[Problem to work on]: Copy the entries that appear below in full, leaving out any picture among them.

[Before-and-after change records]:
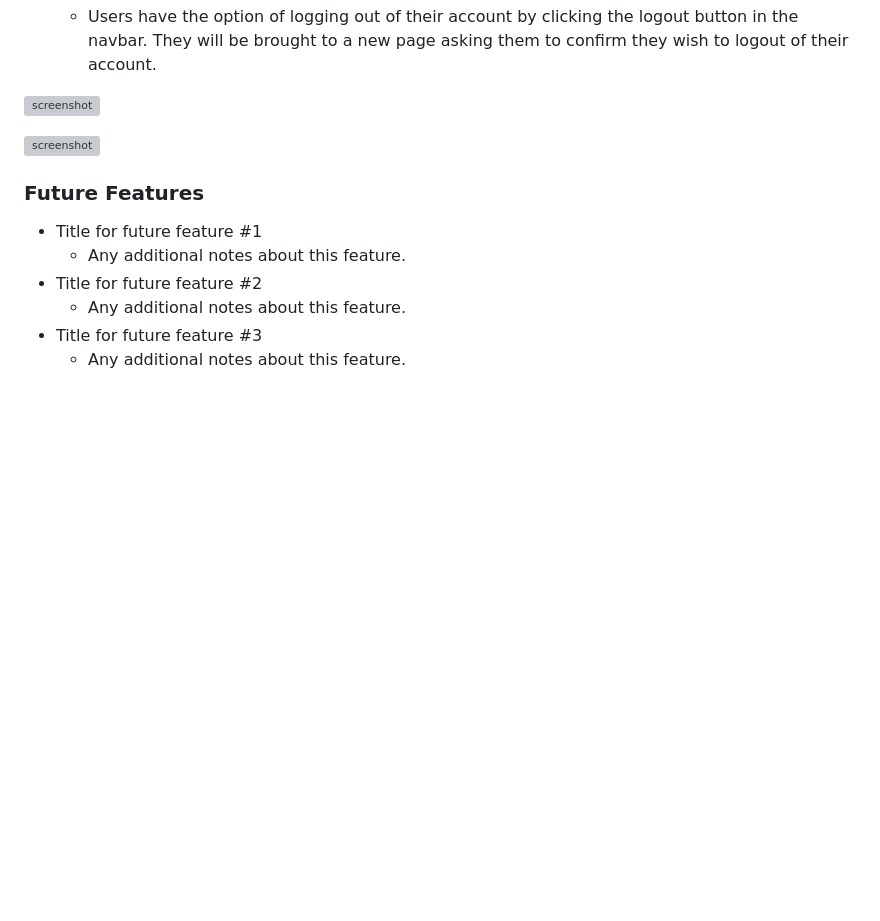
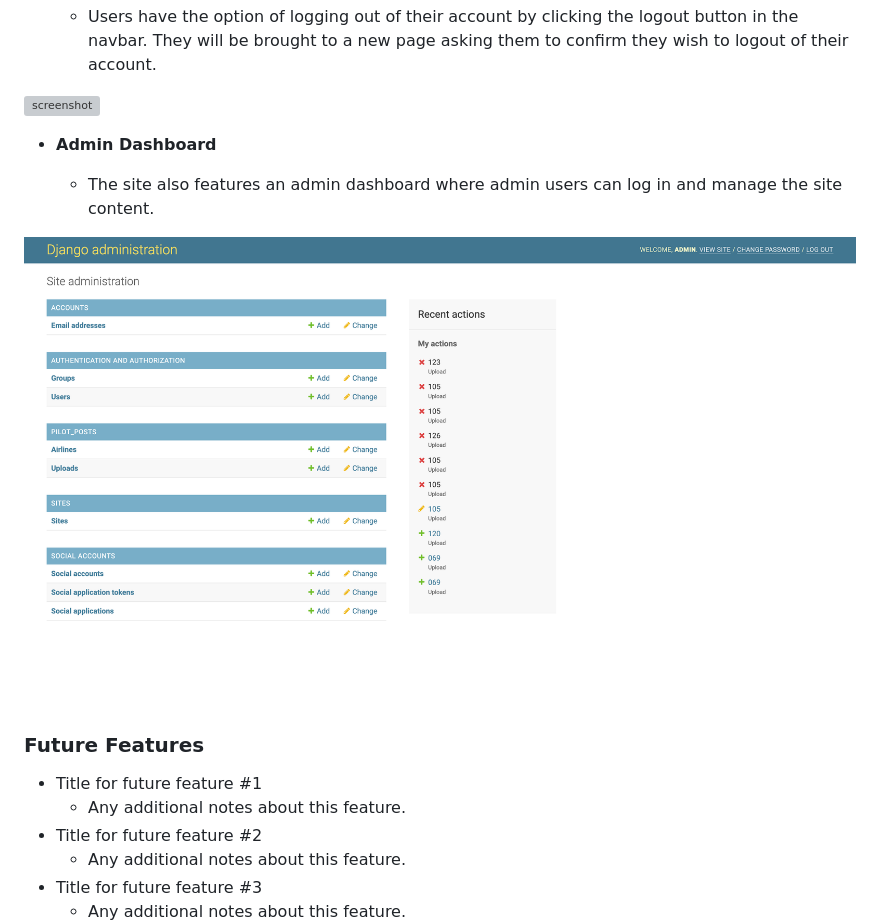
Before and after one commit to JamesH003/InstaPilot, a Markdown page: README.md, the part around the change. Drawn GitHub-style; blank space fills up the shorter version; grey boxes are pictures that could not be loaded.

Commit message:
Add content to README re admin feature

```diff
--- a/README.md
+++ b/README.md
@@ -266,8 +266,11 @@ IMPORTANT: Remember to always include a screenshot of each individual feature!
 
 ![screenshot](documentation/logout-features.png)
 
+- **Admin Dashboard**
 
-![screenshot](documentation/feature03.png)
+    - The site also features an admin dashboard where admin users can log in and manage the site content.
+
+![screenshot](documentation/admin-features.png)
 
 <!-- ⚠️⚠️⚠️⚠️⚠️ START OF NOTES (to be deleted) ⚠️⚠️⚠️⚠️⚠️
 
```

[Reply]:
Before and after one commit to JamesH003/InstaPilot, a Markdown page: README.md, the part around the change. Drawn GitHub-style; blank space fills up the shorter version; grey boxes are pictures that could not be loaded.

Commit message:
Add content to README re admin feature

```diff
--- a/README.md
+++ b/README.md
@@ -266,8 +266,11 @@ IMPORTANT: Remember to always include a screenshot of each individual feature!
 
 ![screenshot](documentation/logout-features.png)
 
+- **Admin Dashboard**
 
-![screenshot](documentation/feature03.png)
+    - The site also features an admin dashboard where admin users can log in and manage the site content.
+
+![screenshot](documentation/admin-features.png)
 
 <!-- ⚠️⚠️⚠️⚠️⚠️ START OF NOTES (to be deleted) ⚠️⚠️⚠️⚠️⚠️
 
```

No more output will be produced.